    Video Elephant Summit Results in $5M in Pledges, Presidential Support

    Attended and supported by three African presidents, a three-day anti-poaching summit has concluded in Kenya, resulting in $5 million in pledges and a united message to the world that elephants are worth more alive than dead. The summit culminated at the Nairobi National Park with the largest ivory burn in history. VOA’s Jill Craig attended the summit and has this report about the outcomes.
    Video

    Video Displaced By War, Syrian Artist Finds Inspiration Abroad

    Saudi-born Syrian painter Mohammad Zaza is among the millions who fled their home for an uncertain future after Syria's civil war broke out. Since fleeing Syria, Zaza has lived in Lebanon, Egypt, Jordan and now Turkey where his latest exhibition, “Earth is Blue like an Orange,” opened in Istanbul. He spoke with VOA about how being displaced by the Syrian civil war has affected the country's artists.
    Video

    Video Ethiopia’s Drought Takes Toll on Children

    Ethiopia is dealing with its worst drought in decades, thanks to El Nino weather patterns. An estimated 10 million people urgently need food aid. Six million of them are children, whose development may be compromised without sufficient help, Marthe van der Wolf reports for VOA from the Metahara district.
    Video

    Video Little Havana - a Slice of Cuban Culture in Florida

    Hispanic culture permeates everything in Miami’s Little Havana area: elderly men playing dominoes as they discuss politics, cigar rollers deep at work, or Cuban exiles talking with presidential candidates at a Cuban coffee window. With the recent rapprochement between Cuba and United States, one can only expect stronger ties between South Florida and Cuba.
    Video

    Video California Republicans Weigh Presidential Choices Amid Protests

    Republican presidential candidates have been wooing local party leaders in California, a state that could be decisive in selecting the party's nominee for U.S. president. VOA's Mike O’Sullivan reports delegates to the California party convention have been evaluating choices, while front-runner Donald Trump drew hundreds of raucous protesters Friday.
    Video

    Video Kurdish Football Team Helps War-Torn City Cope

    With the conflict still raging across much of Turkey’s predominantly Kurdish southeast, between the rebel PKK and the Turkish state, many Kurds are trying to escape the turmoil by focusing on the success of their football team Amedspor in Diyarbakir. The club is increasingly becoming a symbol for Kurds, not only in Diyarbakir but beyond. Dorian Jones reports from southeast Turkey.
    Video

    Video ‘The Lights of Africa’ - Through the Eyes of 54 Artists

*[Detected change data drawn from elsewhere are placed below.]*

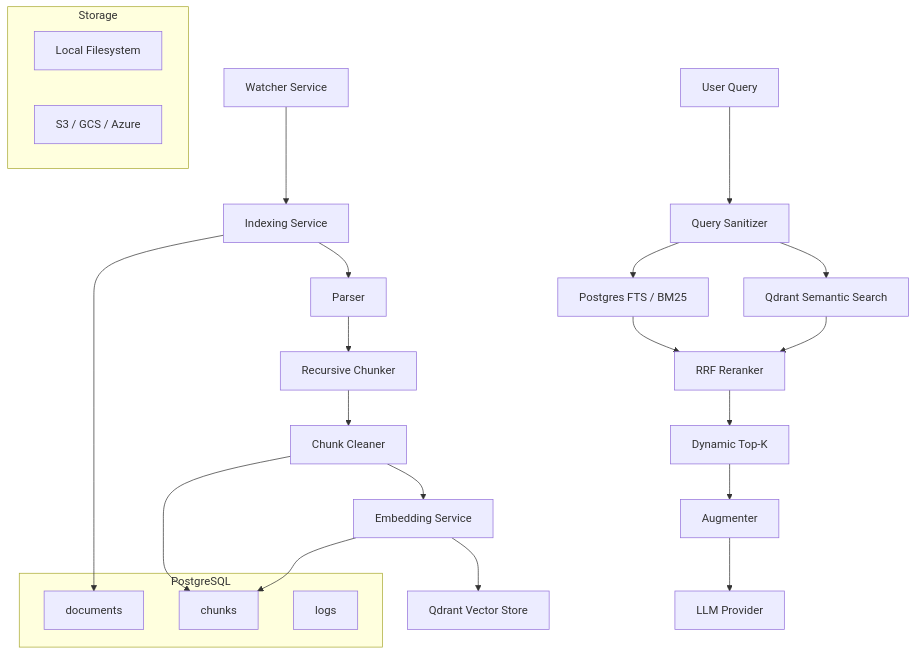
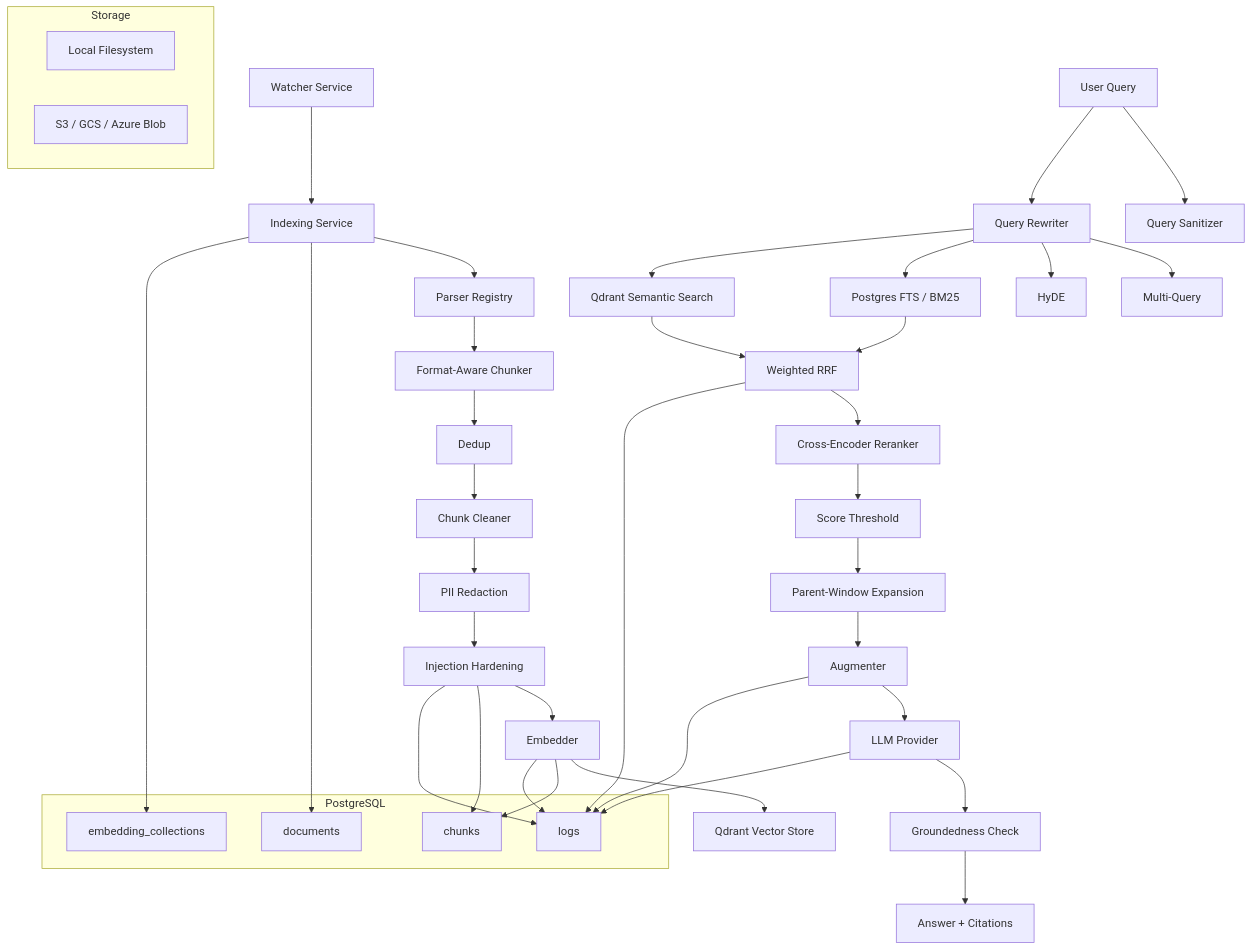
The diagram in README.md (arihntk/raggit), drawn with Mermaid before and after one commit. The commit also changed other lines of this file, not shown here.

First line of the commit message:
docs(readme): update architecture diagram and pipelines

````diff
--- a/README.md
+++ b/README.md
@@ -11,41 +11,64 @@
 ```mermaid
 flowchart TB
     subgraph Storage
         LS[Local Filesystem]
-        RS[S3 / GCS / Azure]
+        RS[S3 / GCS / Azure Blob]
     end
 
     W[Watcher Service]
     I[Indexing Service]
-    P[Parser]
-    C[Recursive Chunker]
+    P[Parser Registry]
+    FA[Format-Aware Chunker]
+    DED[Dedup]
     CL[Chunk Cleaner]
-    E[Embedding Service]
+    PI[PII Redaction]
+    IH[Injection Hardening]
+    E[Embedder]
     VS[Qdrant Vector Store]
 
     W --> I
     I --> P
-    P --> C
-    C --> CL
-    CL --> E
+    P --> FA
+    FA --> DED
+    DED --> CL
+    CL --> PI
+    PI --> IH
+    IH --> E
     E --> VS
 
     subgraph PostgreSQL
         D[documents]
         CH[chunks]
+        EC[embedding_collections]
         LG[logs]
     end
 
     I --> D
-    CL --> CH
+    IH --> CH
     E --> CH
+    I --> EC
 
     Q[User Query] --> QS[Query Sanitizer]
-    QS --> BM25[Postgres FTS / BM25]
-    QS --> SEM[Qdrant Semantic Search]
-    BM25 --> RRF[RRF Reranker]
+    QR[Query Rewriter]
+    QR --> MQ[Multi-Query]
+    QR --> HY[HyDE]
+
+    Q --> QR
+    QR --> BM25[Postgres FTS / BM25]
+    QR --> SEM[Qdrant Semantic Search]
+    BM25 --> RRF[Weighted RRF]
     SEM --> RRF
-    RRF --> DK[Dynamic Top-K]
-    DK --> AUG[Augmenter]
+    RRF --> RR[Cross-Encoder Reranker]
+    RR --> TH[Score Threshold]
+    TH --> PW[Parent-Window Expansion]
+    PW --> AUG[Augmenter]
     AUG --> LLM[LLM Provider]
+    LLM --> GRD[Groundedness Check]
+    GRD --> OUT[Answer + Citations]
+
+    IH --> LG
+    E --> LG
+    RRF --> LG
+    AUG --> LG
+    LLM --> LG
 ```
````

    An exhibition bringing together the work of 54 African artists, one from each country, is touring the continent after debuting at COP21 in Paris. Called "Lumières d'Afrique," the show centers on access to electricity and, more figuratively, ideas that enlighten. Emilie Iob reports from Abidjan, the exhibition's first stop.
    Video

    Video Florida’s Weeki Wachee ‘Mermaids’ Make a Splash

    Since 1947, ‘mermaids’ have fascinated tourists at central Florida’s Weeki Wachee Springs State Park with their fluid movements and synchronized ballet. Performing underwater has its challenges, including cold temperatures and a steady current, as VOA’s Lin Yang and Joseph Mok report.
    Video

    Video Somali, African Union Forces Face Resurgent Al-Shabab

    The Islamic State terror group claimed its first attack in Somalia earlier this week, though the claim has not been verified by forces on the ground. Meanwhile, al-Shabab militants have stepped up their attacks as Somalia prepares for elections later this year. Henry Ridgwell reports there are growing frustrations among Somalia’s Western backers over the country’s slow progress in forming its own armed forces to establish security after 25 years of chaos.
    Video

    Video Nigerians Feel Bite of Buhari Economic Policy

    Despite the global drop in the price of oil, Nigerian President Muhammadu Buhari has refused to allow the country's currency to devalue, leading to a shortage of foreign exchange. Chris Stein reports from Lagos businessmen and consumers are feeling the impact as the country deals with a severe fuel shortage.

    Special Report

    Adrift The Invisible African Diaspora